• Problem description:
Among the entries below, find the lines that contain the string "import". State only how many there are.
===== Records provided =====
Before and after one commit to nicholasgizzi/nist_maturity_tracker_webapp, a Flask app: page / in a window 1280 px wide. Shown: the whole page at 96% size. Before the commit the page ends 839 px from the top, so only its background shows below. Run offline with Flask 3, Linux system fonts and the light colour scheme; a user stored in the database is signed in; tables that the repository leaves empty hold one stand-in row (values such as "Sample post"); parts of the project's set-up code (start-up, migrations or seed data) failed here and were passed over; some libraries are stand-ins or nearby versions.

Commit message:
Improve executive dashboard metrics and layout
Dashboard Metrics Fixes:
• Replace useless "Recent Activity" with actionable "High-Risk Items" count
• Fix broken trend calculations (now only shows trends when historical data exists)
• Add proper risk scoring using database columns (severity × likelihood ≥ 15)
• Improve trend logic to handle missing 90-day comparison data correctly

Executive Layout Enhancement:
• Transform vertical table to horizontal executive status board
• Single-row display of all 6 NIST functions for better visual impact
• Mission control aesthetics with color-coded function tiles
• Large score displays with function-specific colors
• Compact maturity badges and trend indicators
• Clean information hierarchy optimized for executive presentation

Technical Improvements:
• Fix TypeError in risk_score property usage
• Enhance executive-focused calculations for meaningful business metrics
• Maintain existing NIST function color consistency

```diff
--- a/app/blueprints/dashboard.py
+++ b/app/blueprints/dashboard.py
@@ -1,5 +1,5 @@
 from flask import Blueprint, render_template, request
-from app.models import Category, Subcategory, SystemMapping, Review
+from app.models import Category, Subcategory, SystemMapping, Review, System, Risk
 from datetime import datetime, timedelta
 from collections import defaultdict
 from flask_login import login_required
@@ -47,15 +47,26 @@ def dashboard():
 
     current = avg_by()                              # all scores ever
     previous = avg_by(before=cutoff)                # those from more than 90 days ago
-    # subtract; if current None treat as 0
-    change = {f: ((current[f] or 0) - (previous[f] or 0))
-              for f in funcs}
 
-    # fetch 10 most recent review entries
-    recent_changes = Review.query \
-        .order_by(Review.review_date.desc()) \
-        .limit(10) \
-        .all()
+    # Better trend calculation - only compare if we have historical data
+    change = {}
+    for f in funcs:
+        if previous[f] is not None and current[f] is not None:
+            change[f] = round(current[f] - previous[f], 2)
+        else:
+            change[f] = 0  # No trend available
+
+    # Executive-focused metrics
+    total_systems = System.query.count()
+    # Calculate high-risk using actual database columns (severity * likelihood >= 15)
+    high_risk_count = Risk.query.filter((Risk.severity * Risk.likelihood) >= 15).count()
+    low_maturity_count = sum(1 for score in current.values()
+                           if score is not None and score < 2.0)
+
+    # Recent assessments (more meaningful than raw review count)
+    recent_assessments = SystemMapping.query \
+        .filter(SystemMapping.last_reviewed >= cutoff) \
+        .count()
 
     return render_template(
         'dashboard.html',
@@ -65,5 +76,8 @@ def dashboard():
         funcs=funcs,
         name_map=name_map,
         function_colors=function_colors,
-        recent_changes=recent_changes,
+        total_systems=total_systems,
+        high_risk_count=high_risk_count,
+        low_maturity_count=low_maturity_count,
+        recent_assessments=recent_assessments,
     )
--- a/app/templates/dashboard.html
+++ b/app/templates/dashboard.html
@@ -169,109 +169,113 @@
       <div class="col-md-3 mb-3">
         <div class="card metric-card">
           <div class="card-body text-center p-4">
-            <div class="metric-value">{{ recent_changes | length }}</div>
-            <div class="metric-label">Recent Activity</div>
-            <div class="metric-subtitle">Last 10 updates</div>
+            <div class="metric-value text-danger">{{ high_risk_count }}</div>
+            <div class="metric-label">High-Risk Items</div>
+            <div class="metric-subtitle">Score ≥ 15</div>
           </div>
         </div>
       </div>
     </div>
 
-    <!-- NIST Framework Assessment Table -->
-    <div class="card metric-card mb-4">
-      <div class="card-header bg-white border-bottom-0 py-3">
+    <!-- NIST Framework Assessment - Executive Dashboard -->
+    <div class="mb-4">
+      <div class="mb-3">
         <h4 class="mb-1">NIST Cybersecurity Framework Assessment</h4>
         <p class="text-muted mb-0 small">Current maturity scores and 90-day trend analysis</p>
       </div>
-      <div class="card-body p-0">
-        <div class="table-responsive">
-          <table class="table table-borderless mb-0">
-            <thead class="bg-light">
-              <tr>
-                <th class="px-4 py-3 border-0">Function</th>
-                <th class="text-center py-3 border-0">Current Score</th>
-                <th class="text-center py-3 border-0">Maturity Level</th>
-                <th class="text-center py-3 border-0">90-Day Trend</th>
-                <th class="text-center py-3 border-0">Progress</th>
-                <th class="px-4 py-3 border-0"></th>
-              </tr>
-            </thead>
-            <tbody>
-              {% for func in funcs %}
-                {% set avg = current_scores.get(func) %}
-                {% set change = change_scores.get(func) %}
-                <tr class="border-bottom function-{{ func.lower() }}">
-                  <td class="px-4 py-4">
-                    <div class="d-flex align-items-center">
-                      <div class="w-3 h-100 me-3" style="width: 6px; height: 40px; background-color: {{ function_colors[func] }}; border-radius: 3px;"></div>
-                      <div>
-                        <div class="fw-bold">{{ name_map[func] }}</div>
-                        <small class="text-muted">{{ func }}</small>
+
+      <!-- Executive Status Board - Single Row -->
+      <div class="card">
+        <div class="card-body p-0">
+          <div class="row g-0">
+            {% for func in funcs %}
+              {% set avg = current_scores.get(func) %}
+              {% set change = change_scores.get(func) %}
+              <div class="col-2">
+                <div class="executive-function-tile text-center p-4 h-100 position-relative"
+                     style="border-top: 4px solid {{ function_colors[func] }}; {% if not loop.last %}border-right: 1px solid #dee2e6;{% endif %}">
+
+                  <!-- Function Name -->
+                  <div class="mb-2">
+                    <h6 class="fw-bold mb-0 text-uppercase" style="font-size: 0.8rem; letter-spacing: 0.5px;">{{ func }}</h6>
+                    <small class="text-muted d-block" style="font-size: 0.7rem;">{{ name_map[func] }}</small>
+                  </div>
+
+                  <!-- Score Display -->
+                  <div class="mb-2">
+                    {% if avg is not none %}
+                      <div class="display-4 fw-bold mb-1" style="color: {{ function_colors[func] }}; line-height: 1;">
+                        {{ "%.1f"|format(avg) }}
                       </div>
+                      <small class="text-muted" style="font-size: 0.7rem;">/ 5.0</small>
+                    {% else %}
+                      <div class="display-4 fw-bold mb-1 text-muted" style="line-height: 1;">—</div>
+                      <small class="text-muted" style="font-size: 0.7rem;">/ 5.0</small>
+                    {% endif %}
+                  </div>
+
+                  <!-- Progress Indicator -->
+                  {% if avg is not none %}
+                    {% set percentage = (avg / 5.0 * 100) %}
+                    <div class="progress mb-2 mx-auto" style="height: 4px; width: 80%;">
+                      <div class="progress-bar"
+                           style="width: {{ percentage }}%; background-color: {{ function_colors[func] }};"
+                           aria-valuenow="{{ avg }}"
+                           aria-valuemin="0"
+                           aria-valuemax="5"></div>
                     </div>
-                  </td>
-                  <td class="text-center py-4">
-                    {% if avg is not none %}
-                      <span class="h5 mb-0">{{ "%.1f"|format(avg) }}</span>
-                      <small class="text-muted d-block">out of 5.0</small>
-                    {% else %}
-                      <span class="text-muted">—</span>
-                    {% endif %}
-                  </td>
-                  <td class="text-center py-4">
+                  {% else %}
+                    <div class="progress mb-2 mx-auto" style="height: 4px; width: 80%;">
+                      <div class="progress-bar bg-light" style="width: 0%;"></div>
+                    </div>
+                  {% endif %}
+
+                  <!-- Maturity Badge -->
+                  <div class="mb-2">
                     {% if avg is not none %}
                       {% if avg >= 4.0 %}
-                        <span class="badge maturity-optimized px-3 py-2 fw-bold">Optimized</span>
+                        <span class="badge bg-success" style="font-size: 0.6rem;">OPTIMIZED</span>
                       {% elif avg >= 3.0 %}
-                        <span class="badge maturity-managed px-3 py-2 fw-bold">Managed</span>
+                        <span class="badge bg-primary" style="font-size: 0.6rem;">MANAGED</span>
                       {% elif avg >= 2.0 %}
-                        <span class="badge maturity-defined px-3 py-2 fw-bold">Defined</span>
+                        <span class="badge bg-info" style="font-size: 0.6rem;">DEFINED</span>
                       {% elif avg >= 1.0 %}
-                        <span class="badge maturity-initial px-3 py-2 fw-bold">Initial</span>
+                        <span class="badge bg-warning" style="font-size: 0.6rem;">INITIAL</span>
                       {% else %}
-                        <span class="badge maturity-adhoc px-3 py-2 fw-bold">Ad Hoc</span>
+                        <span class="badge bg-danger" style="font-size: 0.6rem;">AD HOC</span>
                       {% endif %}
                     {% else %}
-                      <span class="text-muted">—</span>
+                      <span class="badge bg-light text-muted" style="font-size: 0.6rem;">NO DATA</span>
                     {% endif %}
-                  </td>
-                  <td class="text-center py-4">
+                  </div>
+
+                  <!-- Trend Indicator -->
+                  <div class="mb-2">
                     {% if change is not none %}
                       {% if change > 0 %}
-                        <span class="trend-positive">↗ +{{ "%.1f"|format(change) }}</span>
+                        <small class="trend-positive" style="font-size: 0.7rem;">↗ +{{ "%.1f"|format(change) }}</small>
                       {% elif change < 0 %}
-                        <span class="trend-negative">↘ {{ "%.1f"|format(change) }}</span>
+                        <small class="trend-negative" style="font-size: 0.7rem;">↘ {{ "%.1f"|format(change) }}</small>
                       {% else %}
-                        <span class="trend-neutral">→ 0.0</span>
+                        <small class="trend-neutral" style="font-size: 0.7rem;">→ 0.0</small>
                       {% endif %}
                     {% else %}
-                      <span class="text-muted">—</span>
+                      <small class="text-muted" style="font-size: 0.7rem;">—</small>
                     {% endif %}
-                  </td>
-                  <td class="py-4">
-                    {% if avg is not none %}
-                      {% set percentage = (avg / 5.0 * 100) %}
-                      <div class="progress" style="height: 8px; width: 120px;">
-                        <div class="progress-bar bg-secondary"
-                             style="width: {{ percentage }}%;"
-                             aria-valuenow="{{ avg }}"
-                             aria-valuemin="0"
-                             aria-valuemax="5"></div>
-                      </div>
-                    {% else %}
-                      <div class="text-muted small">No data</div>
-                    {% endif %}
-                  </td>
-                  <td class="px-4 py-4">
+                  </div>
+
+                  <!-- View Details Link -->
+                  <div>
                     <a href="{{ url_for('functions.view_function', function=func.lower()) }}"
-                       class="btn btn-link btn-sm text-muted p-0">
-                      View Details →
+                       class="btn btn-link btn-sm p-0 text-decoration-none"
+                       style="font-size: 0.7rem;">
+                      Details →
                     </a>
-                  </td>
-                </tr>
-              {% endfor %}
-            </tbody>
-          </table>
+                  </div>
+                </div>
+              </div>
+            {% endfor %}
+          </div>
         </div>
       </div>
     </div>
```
=====
• Exercise output:
6